A brutal Persian leader, who’s desire for power led him to try to invade Greece, unsuccessfully and with heavy casualties. In 465 BC, the commander of his royal bodyguard, with the help of a loyal eunuch, assassinated Xerxes.
Maximillian de Robespierre (France)
A notable figure during the French Revolution’s Reign of Terror, he was draconian in how he dealt with revolutionaries in France, and was a key figure in the deposition and guillotine execution of King Louis XVI.
Robespierre was arrested when the tides of the revolution turned and when he failed to take his own life with a pistol, he was executed by the tool that he favoured the most: the guillotine.
Pol Pot (Cambodia)
A brutal man who orchestrated the Cambodian genocide, eradicating close to 25% of his country’s population through his totalitarian dictatorship.
He was arrested by an invading Vietnam army, suffering a stroke that paralyzed the left side of his body.

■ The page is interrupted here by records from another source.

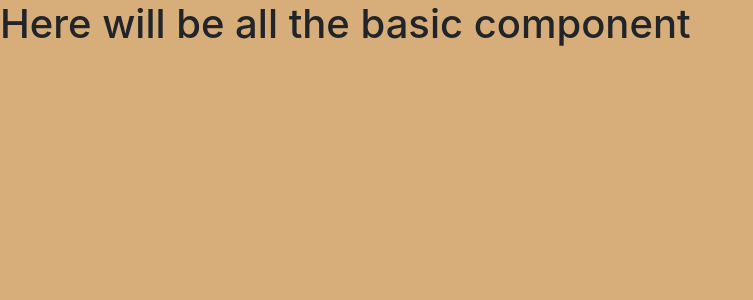
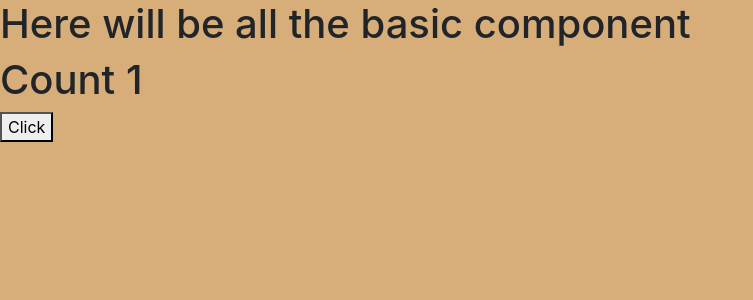
Before and after one commit to techstarMahesh/learn-reactjs, a React (Create React App) app: page / in a window 1280 px wide. Shown: the top 300 px of the page, without its empty margins (0-753 px from the left). Built offline with nearby package versions, Linux system fonts and the light colour scheme.

Commit message:
custom hooks is completed

```diff
--- a/src/components/basics/00-BasicApp.jsx
+++ b/src/components/basics/00-BasicApp.jsx
@@ -8,6 +8,7 @@ import { UseStates } from './06-useStates'
 import { UseEffectExp } from './07-useEffects'
 import { UseMemos } from './08-useMomo'
 import { UseCalbacks } from './09-useColbacks'
+import { CustomHookExmp } from './11-customHookExmp'
 
 export const BasicApp = () => {
   const name = 'Mahesh Sharma'
@@ -23,6 +24,7 @@ export const BasicApp = () => {
       {/* <UseEffectExp /> */}
       {/* <UseMemos /> */}
       {/* <UseCalbacks /> */}
+      <CustomHookExmp />
     </>
   )
 }
--- /dev/null
+++ b/src/components/basics/11-customHookExmp.jsx
@@ -0,0 +1,11 @@
+import { useCustomCountHook } from '../hooks/customCountHook'
+
+export const CustomHookExmp = () => {
+  const { count, handleCount } = useCustomCountHook()
+  return (
+    <>
+      <h1>Count {count}</h1>
+      <button onClick={handleCount}>Click</button>
+    </>
+  )
+}
--- /dev/null
+++ b/src/components/hooks/customCountHook.jsx
@@ -0,0 +1,12 @@
+import { useState } from 'react'
+
+export const useCustomCountHook = () => {
+  const [count, setCount] = useState(1)
+  const handleCount = () => {
+    setCount(count + 1)
+  }
+  return {
+    count,
+    handleCount,
+  }
+}
```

He was then placed under house arrest, where he either took his own life, or was assassinated.
Vlad the Impaler (Wallachia)
He didn’t get his name for a nice reason. After impaling his enemies and bathing in their blood, he was eventually killed in battle and his body was chopped up and his head was sent to his enemy as a trophy.
Oliver Cromwell (England)
Cromwell was the Lord Protector of England, Scotland and Ireland in the 1650’s. He was a complicated figure, considered a military dictator by some, a hero of liberty by others and a class revolutionary by Trotsky. He did, however, commit genocide against catholics in Ireland, so there’s that.
Cromwell suffered from malaria and kidney stones in the latter half of his life, and his death was honoured with an elaborate funeral. A few years later, his body was exhumed and subjected to a posthumous execution. His body was hanged in chains, then thrown into a pit, while his head was displayed outside of Westminster hall for close to 20 years.
Guess being a brutal dictator doesn’t guarantee a happy ending.